● **Records to process**:
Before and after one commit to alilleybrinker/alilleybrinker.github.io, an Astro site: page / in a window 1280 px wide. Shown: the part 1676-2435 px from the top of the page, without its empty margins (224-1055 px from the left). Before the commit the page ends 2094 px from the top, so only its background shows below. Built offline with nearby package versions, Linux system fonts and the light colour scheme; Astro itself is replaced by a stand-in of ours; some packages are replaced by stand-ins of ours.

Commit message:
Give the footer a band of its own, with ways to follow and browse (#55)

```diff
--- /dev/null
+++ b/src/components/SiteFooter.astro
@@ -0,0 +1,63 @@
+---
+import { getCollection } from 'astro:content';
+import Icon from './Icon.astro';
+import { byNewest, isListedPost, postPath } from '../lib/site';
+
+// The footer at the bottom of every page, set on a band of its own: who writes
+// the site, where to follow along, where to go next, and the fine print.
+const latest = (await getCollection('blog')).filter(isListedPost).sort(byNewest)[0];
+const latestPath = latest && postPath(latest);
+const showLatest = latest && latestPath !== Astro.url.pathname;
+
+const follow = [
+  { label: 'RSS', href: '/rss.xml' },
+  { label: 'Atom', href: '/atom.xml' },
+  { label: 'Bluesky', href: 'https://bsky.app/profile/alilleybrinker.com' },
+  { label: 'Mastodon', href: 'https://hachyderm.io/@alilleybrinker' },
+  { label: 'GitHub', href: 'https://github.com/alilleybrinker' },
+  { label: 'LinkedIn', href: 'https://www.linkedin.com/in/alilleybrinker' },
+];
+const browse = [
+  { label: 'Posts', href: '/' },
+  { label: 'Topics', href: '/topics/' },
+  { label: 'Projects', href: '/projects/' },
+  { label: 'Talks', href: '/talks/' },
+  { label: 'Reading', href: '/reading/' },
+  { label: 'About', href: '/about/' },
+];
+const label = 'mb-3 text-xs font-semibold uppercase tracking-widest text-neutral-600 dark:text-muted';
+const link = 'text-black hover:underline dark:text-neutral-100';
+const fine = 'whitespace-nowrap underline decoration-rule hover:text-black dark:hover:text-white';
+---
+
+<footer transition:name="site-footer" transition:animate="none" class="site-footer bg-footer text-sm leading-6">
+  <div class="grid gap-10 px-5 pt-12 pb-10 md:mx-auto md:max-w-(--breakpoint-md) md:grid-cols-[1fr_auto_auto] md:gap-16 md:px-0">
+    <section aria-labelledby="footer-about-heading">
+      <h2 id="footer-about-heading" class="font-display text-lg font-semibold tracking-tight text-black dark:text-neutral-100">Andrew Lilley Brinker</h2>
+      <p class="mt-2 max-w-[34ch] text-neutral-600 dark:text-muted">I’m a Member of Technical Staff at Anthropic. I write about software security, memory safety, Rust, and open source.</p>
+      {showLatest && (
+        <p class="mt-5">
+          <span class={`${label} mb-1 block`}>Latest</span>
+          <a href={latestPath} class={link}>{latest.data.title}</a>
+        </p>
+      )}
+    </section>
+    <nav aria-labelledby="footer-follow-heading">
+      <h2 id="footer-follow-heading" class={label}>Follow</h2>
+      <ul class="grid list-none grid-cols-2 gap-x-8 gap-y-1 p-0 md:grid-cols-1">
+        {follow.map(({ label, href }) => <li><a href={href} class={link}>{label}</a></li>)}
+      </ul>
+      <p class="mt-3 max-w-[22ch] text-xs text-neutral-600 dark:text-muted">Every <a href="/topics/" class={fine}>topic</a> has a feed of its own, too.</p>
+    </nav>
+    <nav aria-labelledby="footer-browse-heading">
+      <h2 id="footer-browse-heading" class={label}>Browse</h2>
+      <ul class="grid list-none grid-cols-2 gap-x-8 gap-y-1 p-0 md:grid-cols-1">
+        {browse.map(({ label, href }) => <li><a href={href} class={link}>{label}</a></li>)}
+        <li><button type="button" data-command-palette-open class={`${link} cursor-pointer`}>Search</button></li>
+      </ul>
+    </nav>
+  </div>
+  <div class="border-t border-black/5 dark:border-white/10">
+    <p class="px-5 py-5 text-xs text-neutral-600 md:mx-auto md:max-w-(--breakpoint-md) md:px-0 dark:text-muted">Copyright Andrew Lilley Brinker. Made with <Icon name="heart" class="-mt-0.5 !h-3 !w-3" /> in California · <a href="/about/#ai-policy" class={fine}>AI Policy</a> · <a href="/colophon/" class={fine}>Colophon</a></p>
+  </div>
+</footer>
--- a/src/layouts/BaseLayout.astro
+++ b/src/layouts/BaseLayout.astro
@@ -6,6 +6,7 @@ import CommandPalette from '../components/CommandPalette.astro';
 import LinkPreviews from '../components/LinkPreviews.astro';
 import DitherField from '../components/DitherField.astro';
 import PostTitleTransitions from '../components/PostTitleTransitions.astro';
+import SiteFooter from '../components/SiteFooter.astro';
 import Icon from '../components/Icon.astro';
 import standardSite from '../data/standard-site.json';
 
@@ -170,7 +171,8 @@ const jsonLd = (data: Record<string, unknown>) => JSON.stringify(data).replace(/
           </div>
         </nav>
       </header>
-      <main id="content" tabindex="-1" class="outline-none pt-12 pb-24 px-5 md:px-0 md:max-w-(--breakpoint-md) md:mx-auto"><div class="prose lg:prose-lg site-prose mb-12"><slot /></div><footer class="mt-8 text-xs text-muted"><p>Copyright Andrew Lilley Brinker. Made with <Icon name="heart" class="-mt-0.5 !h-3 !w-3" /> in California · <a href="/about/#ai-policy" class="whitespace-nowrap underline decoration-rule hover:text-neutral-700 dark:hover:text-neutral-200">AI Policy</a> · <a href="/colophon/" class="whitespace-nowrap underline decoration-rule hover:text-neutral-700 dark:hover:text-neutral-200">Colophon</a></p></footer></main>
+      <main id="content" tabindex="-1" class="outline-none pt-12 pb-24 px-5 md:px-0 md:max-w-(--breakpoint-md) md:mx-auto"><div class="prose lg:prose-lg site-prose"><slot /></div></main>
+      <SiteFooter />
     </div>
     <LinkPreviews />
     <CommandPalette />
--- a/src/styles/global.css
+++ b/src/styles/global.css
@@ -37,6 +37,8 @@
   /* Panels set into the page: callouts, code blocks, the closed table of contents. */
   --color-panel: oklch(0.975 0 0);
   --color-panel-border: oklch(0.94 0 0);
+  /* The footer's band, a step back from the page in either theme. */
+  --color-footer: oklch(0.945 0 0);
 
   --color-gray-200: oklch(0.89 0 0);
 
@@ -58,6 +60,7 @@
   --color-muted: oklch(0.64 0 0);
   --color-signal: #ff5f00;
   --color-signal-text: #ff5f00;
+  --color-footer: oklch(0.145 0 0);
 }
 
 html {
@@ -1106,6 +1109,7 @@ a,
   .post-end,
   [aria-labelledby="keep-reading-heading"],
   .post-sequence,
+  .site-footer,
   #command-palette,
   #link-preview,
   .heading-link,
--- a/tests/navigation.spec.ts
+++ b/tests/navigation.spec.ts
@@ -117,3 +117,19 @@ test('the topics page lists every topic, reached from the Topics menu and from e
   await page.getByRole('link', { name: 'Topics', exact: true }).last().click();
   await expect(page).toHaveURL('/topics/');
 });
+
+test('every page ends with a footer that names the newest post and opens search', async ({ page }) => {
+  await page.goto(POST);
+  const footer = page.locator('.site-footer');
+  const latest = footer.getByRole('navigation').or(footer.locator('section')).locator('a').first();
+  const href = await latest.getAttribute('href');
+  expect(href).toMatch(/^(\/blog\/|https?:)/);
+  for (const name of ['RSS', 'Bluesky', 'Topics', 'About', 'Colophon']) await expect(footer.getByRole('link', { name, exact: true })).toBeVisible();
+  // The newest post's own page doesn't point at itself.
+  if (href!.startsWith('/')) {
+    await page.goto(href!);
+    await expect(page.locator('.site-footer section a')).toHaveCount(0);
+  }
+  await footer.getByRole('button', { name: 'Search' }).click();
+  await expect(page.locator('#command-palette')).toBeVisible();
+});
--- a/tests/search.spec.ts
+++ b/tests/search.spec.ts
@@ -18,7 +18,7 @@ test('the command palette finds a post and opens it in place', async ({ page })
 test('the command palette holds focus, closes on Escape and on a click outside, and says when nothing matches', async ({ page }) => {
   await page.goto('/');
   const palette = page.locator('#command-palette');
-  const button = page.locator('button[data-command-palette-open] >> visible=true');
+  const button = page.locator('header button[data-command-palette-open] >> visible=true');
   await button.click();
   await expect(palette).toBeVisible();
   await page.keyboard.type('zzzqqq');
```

● **Activity**: Each line above that contains the word "follow" must be copied.

● **Answer box**:
Give the footer a band of its own, with ways to follow and browse (#55)
+// the site, where to follow along, where to go next, and the fine print.
+const follow = [
+    <nav aria-labelledby="footer-follow-heading">
+      <h2 id="footer-follow-heading" class={label}>Follow</h2>
+        {follow.map(({ label, href }) => <li><a href={href} class={link}>{label}</a></li>)}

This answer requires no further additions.